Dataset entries
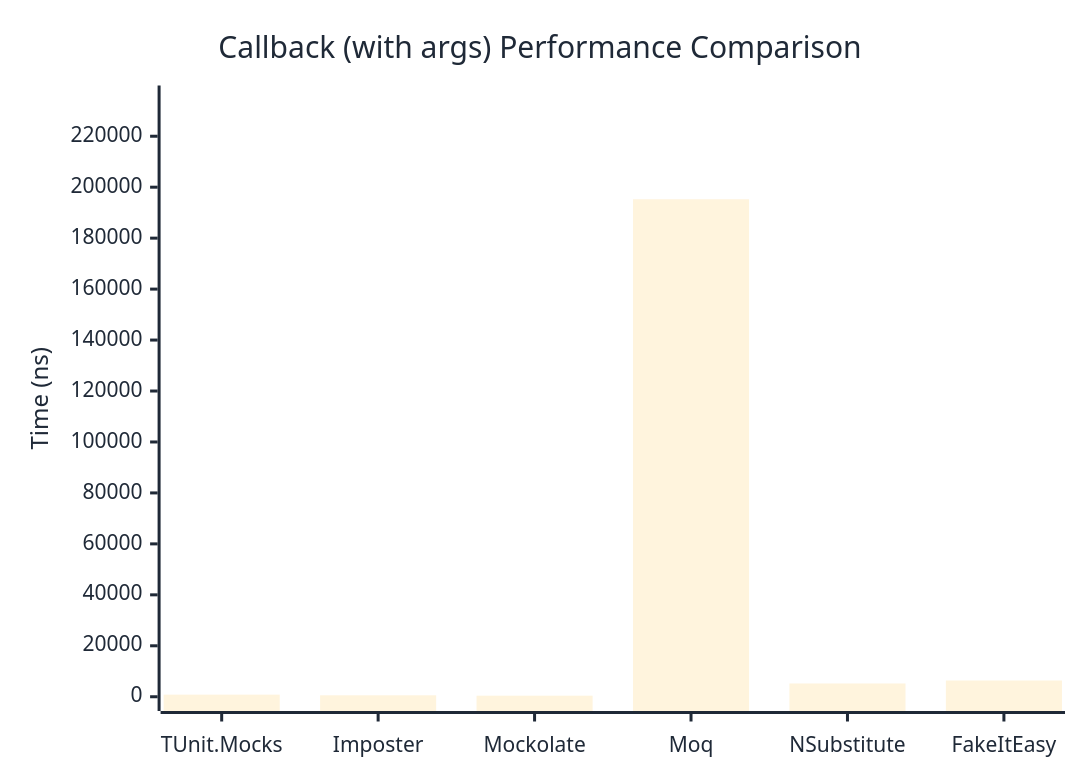
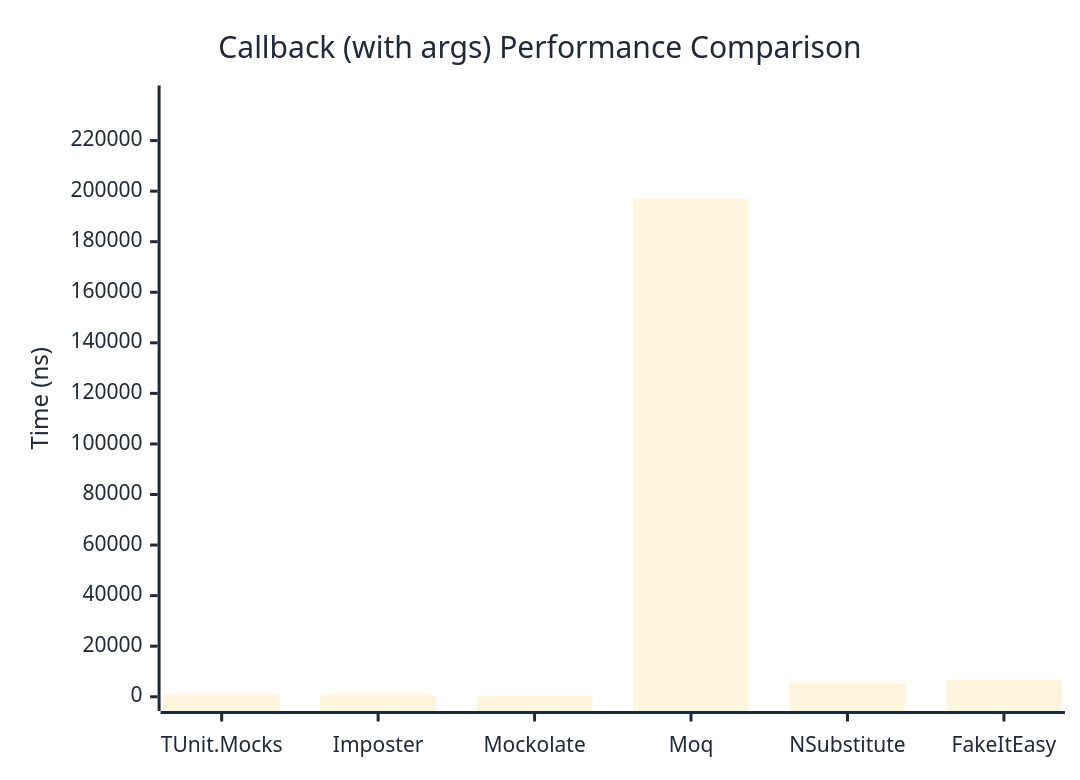
One commit to thomhurst/TUnit changed the second of 2 diagrams in docs/docs/benchmarks/mocks/Callback.md. Above: the diagram before and after it, drawn with Mermaid. The commit also changed other lines of this file and 14 other files, not shown here.

````diff
--- a/docs/docs/benchmarks/mocks/Callback.md
+++ b/docs/docs/benchmarks/mocks/Callback.md
@@ -71,27 +71,27 @@
 ```mermaid
 %%{init: {
   'theme':'base',
   'themeVariables': {
     'primaryColor': '#2563eb',
     'primaryTextColor': '#1f2937',
     'primaryBorderColor': '#1e40af',
     'lineColor': '#6b7280',
     'secondaryColor': '#7c3aed',
     'tertiaryColor': '#dc2626',
     'background': '#ffffff',
     'pie1': '#2563eb',
     'pie2': '#7c3aed',
     'pie3': '#dc2626',
     'pie4': '#f59e0b',
     'pie5': '#10b981',
     'pie6': '#06b6d4',
     'pie7': '#ec4899',
     'pie8': '#6366f1'
   }
 }}%%
 xychart-beta
   title "Callback (with args) Performance Comparison"
   x-axis ["TUnit.Mocks", "Imposter", "Mockolate", "Moq", "NSubstitute", "FakeItEasy"]
-  y-axis "Time (ns)" 0 --> 234321
-  bar [828.3, 568.6, 419.2, 195267.5, 5207.3, 6372]
+  y-axis "Time (ns)" 0 --> 236150
+  bar [852, 556.2, 420.5, 196791.3, 5384.9, 6716.2]
 ```
````
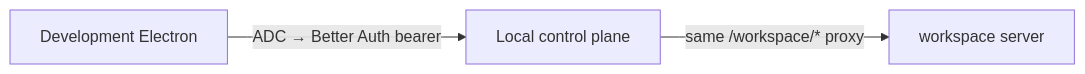
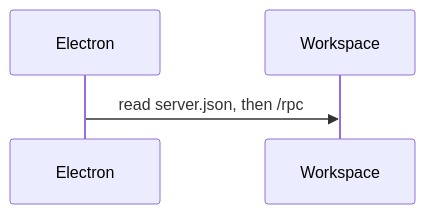
The fourth of 9 diagrams in specs/dev-electron-control-plane.md (cashew-labs/halo), drawn with Mermaid before and after one commit. The commit also changed other lines of this file, not shown here.

First line of the commit message:
Show the sign-in and proxy paths as diagrams and call stacks.

````diff
--- a/specs/dev-electron-control-plane.md
+++ b/specs/dev-electron-control-plane.md
@@ -29,9 +98,9 @@
 ```mermaid
-flowchart LR
-  E[Development Electron]
-  E -->|"ADC → Better Auth bearer"| CP[Local control plane]
-  CP -->|"same /workspace/* proxy"| W[workspace server]
-  %% ref node:E [[apps/electron/src/main/main.ts#createDesktopAuthentication]]
-  %% ref node:CP [[apps/control-plane/src/workspace/proxy.ts#WorkspaceGateway.serve]]
-  %% ref node:W [[apps/control-plane/src/workspace/WorkspaceService.ts#WorkspaceService.getConnection]]
+sequenceDiagram
+  participant Electron
+  participant Workspace
+  Electron->>Workspace: read server.json, then /rpc
+  %% ref node:Electron [[apps/electron/src/main/main.ts#createDesktopAuthentication]]
+  %% ref node:Workspace [[packages/shared/src/WorkspaceServerConnection.ts#readWorkspaceServerConnection]]
+  %% ref edge:0 [[apps/electron/src/main/DesktopAuthentication.ts#createLocalDesktopAuthentication]]
 ```
````
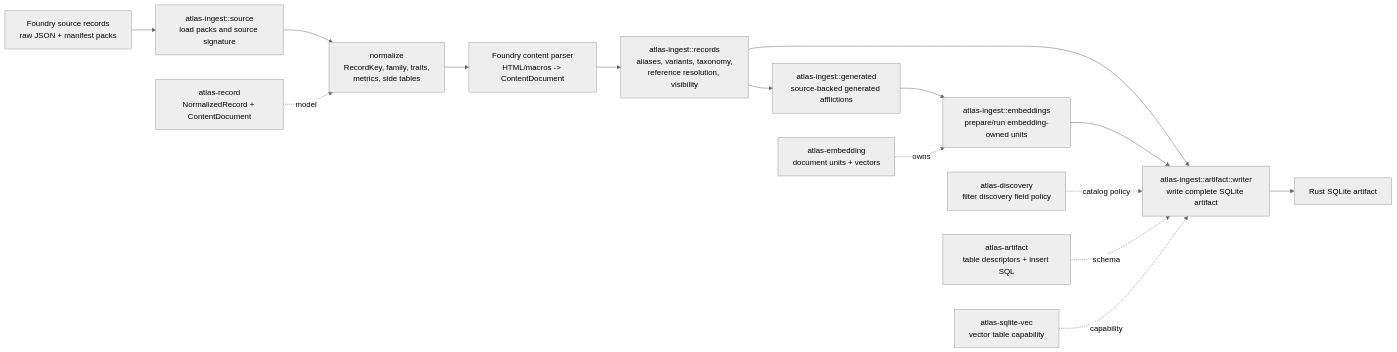
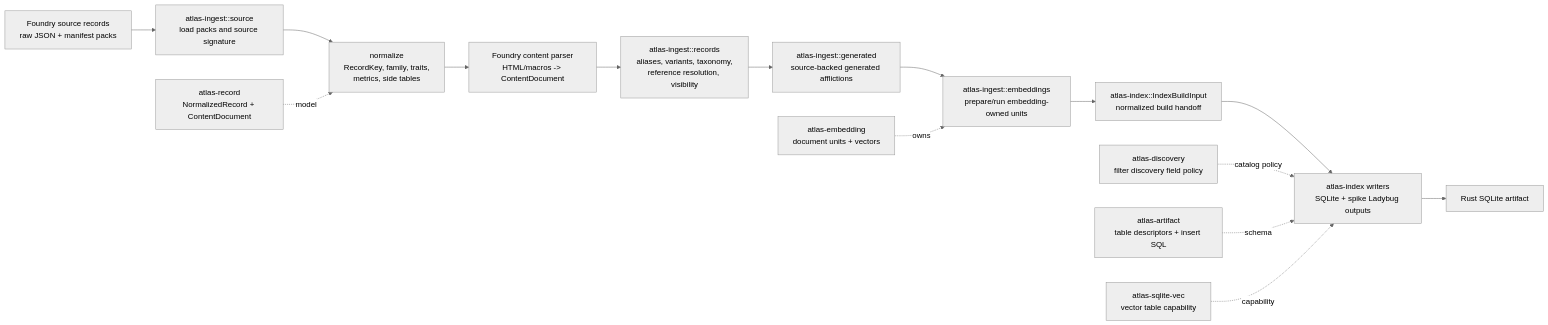
One commit to e-kosten/pf2e-atlas changed the second of 4 diagrams in docs/architecture/runtime.md. Above: the diagram before and after it, drawn with Mermaid (neutral theme). The commit also changed other lines of this file and 107 other files, not shown here.

````diff
--- a/docs/architecture/runtime.md
+++ b/docs/architecture/runtime.md
@@ -64,18 +64,18 @@
 ```mermaid
 flowchart LR
     raw["Foundry source records<br/>raw JSON + manifest packs"] --> load["atlas-ingest::source<br/>load packs and source signature"]
     load --> normalize["normalize<br/>RecordKey, family, traits,<br/>metrics, side tables"]
     normalize --> content["Foundry content parser<br/>HTML/macros -> ContentDocument"]
     content --> enrich["atlas-ingest::records<br/>aliases, variants, taxonomy,<br/>reference resolution, visibility"]
     enrich --> generated["atlas-ingest::generated<br/>source-backed generated afflictions"]
     generated --> embedPrep["atlas-ingest::embeddings<br/>prepare/run embedding-owned units"]
-    enrich --> writer["atlas-ingest::artifact::writer<br/>write complete SQLite artifact"]
-    embedPrep --> writer
+    embedPrep --> handoff["atlas-index::IndexBuildInput<br/>normalized build handoff"]
+    handoff --> writer["atlas-index writers<br/>SQLite + spike Ladybug outputs"]
     writer --> sqlite["Rust SQLite artifact"]
 
     record["atlas-record<br/>NormalizedRecord + ContentDocument"] -. model .-> normalize
     discovery["atlas-discovery<br/>filter discovery field policy"] -. catalog policy .-> writer
     artifact["atlas-artifact<br/>table descriptors + insert SQL"] -. schema .-> writer
     embedding["atlas-embedding<br/>document units + vectors"] -. owns .-> embedPrep
     sqliteVec["atlas-sqlite-vec<br/>vector table capability"] -. capability .-> writer
 ```
````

• **Your instructions**:
Above are the records; repeat them exactly, omitting every picture.

• **Exercise output**:
One commit to thomhurst/TUnit changed the second of 2 diagrams in docs/docs/benchmarks/mocks/Callback.md. Above: the diagram before and after it, drawn with Mermaid. The commit also changed other lines of this file and 14 other files, not shown here.

````diff
--- a/docs/docs/benchmarks/mocks/Callback.md
+++ b/docs/docs/benchmarks/mocks/Callback.md
@@ -71,27 +71,27 @@
 ```mermaid
 %%{init: {
   'theme':'base',
   'themeVariables': {
     'primaryColor': '#2563eb',
     'primaryTextColor': '#1f2937',
     'primaryBorderColor': '#1e40af',
     'lineColor': '#6b7280',
     'secondaryColor': '#7c3aed',
     'tertiaryColor': '#dc2626',
     'background': '#ffffff',
     'pie1': '#2563eb',
     'pie2': '#7c3aed',
     'pie3': '#dc2626',
     'pie4': '#f59e0b',
     'pie5': '#10b981',
     'pie6': '#06b6d4',
     'pie7': '#ec4899',
     'pie8': '#6366f1'
   }
 }}%%
 xychart-beta
   title "Callback (with args) Performance Comparison"
   x-axis ["TUnit.Mocks", "Imposter", "Mockolate", "Moq", "NSubstitute", "FakeItEasy"]
-  y-axis "Time (ns)" 0 --> 234321
-  bar [828.3, 568.6, 419.2, 195267.5, 5207.3, 6372]
+  y-axis "Time (ns)" 0 --> 236150
+  bar [852, 556.2, 420.5, 196791.3, 5384.9, 6716.2]
 ```
````
The fourth of 9 diagrams in specs/dev-electron-control-plane.md (cashew-labs/halo), drawn with Mermaid before and after one commit. The commit also changed other lines of this file, not shown here.

First line of the commit message:
Show the sign-in and proxy paths as diagrams and call stacks.

````diff
--- a/specs/dev-electron-control-plane.md
+++ b/specs/dev-electron-control-plane.md
@@ -29,9 +98,9 @@
 ```mermaid
-flowchart LR
-  E[Development Electron]
-  E -->|"ADC → Better Auth bearer"| CP[Local control plane]
-  CP -->|"same /workspace/* proxy"| W[workspace server]
-  %% ref node:E [[apps/electron/src/main/main.ts#createDesktopAuthentication]]
-  %% ref node:CP [[apps/control-plane/src/workspace/proxy.ts#WorkspaceGateway.serve]]
-  %% ref node:W [[apps/control-plane/src/workspace/WorkspaceService.ts#WorkspaceService.getConnection]]
+sequenceDiagram
+  participant Electron
+  participant Workspace
+  Electron->>Workspace: read server.json, then /rpc
+  %% ref node:Electron [[apps/electron/src/main/main.ts#createDesktopAuthentication]]
+  %% ref node:Workspace [[packages/shared/src/WorkspaceServerConnection.ts#readWorkspaceServerConnection]]
+  %% ref edge:0 [[apps/electron/src/main/DesktopAuthentication.ts#createLocalDesktopAuthentication]]
 ```
````
One commit to e-kosten/pf2e-atlas changed the second of 4 diagrams in docs/architecture/runtime.md. Above: the diagram before and after it, drawn with Mermaid (neutral theme). The commit also changed other lines of this file and 107 other files, not shown here.

````diff
--- a/docs/architecture/runtime.md
+++ b/docs/architecture/runtime.md
@@ -64,18 +64,18 @@
 ```mermaid
 flowchart LR
     raw["Foundry source records<br/>raw JSON + manifest packs"] --> load["atlas-ingest::source<br/>load packs and source signature"]
     load --> normalize["normalize<br/>RecordKey, family, traits,<br/>metrics, side tables"]
     normalize --> content["Foundry content parser<br/>HTML/macros -> ContentDocument"]
     content --> enrich["atlas-ingest::records<br/>aliases, variants, taxonomy,<br/>reference resolution, visibility"]
     enrich --> generated["atlas-ingest::generated<br/>source-backed generated afflictions"]
     generated --> embedPrep["atlas-ingest::embeddings<br/>prepare/run embedding-owned units"]
-    enrich --> writer["atlas-ingest::artifact::writer<br/>write complete SQLite artifact"]
-    embedPrep --> writer
+    embedPrep --> handoff["atlas-index::IndexBuildInput<br/>normalized build handoff"]
+    handoff --> writer["atlas-index writers<br/>SQLite + spike Ladybug outputs"]
     writer --> sqlite["Rust SQLite artifact"]
 
     record["atlas-record<br/>NormalizedRecord + ContentDocument"] -. model .-> normalize
     discovery["atlas-discovery<br/>filter discovery field policy"] -. catalog policy .-> writer
     artifact["atlas-artifact<br/>table descriptors + insert SQL"] -. schema .-> writer
     embedding["atlas-embedding<br/>document units + vectors"] -. owns .-> embedPrep
     sqliteVec["atlas-sqlite-vec<br/>vector table capability"] -. capability .-> writer
 ```
````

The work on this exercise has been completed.